Ford Hanscom Webber was born on September 30, 1937 in Lake Charlotte, Halifax County, Nova Scotia to parents Edward James “Ned” Webber (1897-1963) and Marguerite Lillias “Babe” Grant (1907-1971). His father owned and operated Webber's Store in Lake Charlotte and as a child Ford helped out at the store while also attending the local one-room schoolhouse. At the age of fifteen, he left Lake Charlotte to attend the Halifax County Vocational High School, where he studied carpentry and stayed with his aunt Gertrude Stretch in Dartmouth. He graduated from vocational school at the age of eighteen and continued to attend night school for two years in Halifax. He then took a six-week finishing course in Sydney, graduating with full carpentry certification at the age of twenty-one.
Ford Webber spent his first summer after graduation as a carpenter in Halifax, before moving back to the Eastern Shore to help complete the construction of Robert Jamieson Memorial Consolidated High School in Oyster Pond. Thereafter, he was self-employed, working on a variety of construction projects on the Eastern Shore, including maintenance work for the County Schoolboard, pallet construction for Moirs, and constructing and repairing local bridges. During this time, Ford employed numerous workers. He married Joyce Anthony, daughter of Edward ‘Ted’ and Maud Anthony, and together they had two sons, Anthony and Timothy. He and Joyce later divorced and he married Marguerite ‘Peggy’ Sweet, daughter of Joan (Stevens) and Elliot Whyman Sweet. In 1964, Ford joined in a construction venture called Dolphin Industries, located in Musquodoboit Harbour and specializing in manufacturing as well as in concrete fabrication. One of the items produced were wooden sleds, which were shipped by rail and sold across Canada. Together with his mother, he had assumed management of Webber's Store after the death of his father in 1963, and continued running it until his mother’s death in 1971. The store was then operated by the company, E. J. Webber’s Store and owned jointly by the children of Ned and Babe. Ford retired from management of the store in 2004.

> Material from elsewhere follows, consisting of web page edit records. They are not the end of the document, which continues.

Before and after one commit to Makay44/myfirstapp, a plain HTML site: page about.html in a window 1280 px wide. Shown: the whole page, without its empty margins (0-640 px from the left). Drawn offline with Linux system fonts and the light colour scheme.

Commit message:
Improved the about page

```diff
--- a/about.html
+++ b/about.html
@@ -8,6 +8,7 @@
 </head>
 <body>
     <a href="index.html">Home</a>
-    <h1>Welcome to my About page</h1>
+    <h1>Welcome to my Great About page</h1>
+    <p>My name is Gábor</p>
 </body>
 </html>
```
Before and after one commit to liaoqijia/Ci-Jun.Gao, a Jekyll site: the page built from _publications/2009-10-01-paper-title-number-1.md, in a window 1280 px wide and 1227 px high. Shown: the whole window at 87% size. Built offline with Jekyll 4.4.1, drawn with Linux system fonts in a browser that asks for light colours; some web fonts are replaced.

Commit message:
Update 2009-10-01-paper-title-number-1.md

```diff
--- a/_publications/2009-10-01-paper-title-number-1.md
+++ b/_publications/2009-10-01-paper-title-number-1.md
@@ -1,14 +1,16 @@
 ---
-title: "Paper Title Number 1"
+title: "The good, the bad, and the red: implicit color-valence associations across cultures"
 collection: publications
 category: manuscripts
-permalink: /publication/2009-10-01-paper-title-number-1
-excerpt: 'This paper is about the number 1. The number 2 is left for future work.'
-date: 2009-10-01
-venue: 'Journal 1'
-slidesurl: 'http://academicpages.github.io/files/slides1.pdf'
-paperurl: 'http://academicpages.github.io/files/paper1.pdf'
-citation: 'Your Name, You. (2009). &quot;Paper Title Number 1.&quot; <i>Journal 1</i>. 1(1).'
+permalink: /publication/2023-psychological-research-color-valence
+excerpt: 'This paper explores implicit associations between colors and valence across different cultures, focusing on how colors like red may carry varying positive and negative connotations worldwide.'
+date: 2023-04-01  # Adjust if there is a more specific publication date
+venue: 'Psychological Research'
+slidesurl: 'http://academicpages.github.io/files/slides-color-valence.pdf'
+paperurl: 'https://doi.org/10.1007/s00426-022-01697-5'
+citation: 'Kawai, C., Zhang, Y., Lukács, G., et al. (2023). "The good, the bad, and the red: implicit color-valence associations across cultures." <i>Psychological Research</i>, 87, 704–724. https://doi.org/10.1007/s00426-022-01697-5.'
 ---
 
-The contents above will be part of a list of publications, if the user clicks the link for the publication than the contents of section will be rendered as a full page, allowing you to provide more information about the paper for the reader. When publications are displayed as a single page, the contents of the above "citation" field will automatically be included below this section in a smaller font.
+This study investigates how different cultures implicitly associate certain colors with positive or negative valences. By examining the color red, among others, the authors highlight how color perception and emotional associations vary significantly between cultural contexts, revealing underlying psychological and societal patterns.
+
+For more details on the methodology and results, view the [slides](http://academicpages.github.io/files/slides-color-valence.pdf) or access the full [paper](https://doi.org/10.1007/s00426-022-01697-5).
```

Throughout his lifetime, Ford’s father collected examples of changing technology and equipment in the hopes of someday creating a display or attraction for the visitors coming to Lake Charlotte. Ford shared his father’s interest and continued his father’s practice of preserving objects that others were throwing away, over time amassing a collection of artefacts and records. In 1994, along with other community members, he began to plan how this collection could be displayed. This led to the founding of the Lake Charlotte Area Heritage Society in 1995. The Society modified and expanded his proposal into Memory Lane Heritage Village, which opened in 2000 and was completed in 2003, with Ford playing an important role throughout. Ford Webber remained active in the Village and Society’s activities until his death on July 31, 2008.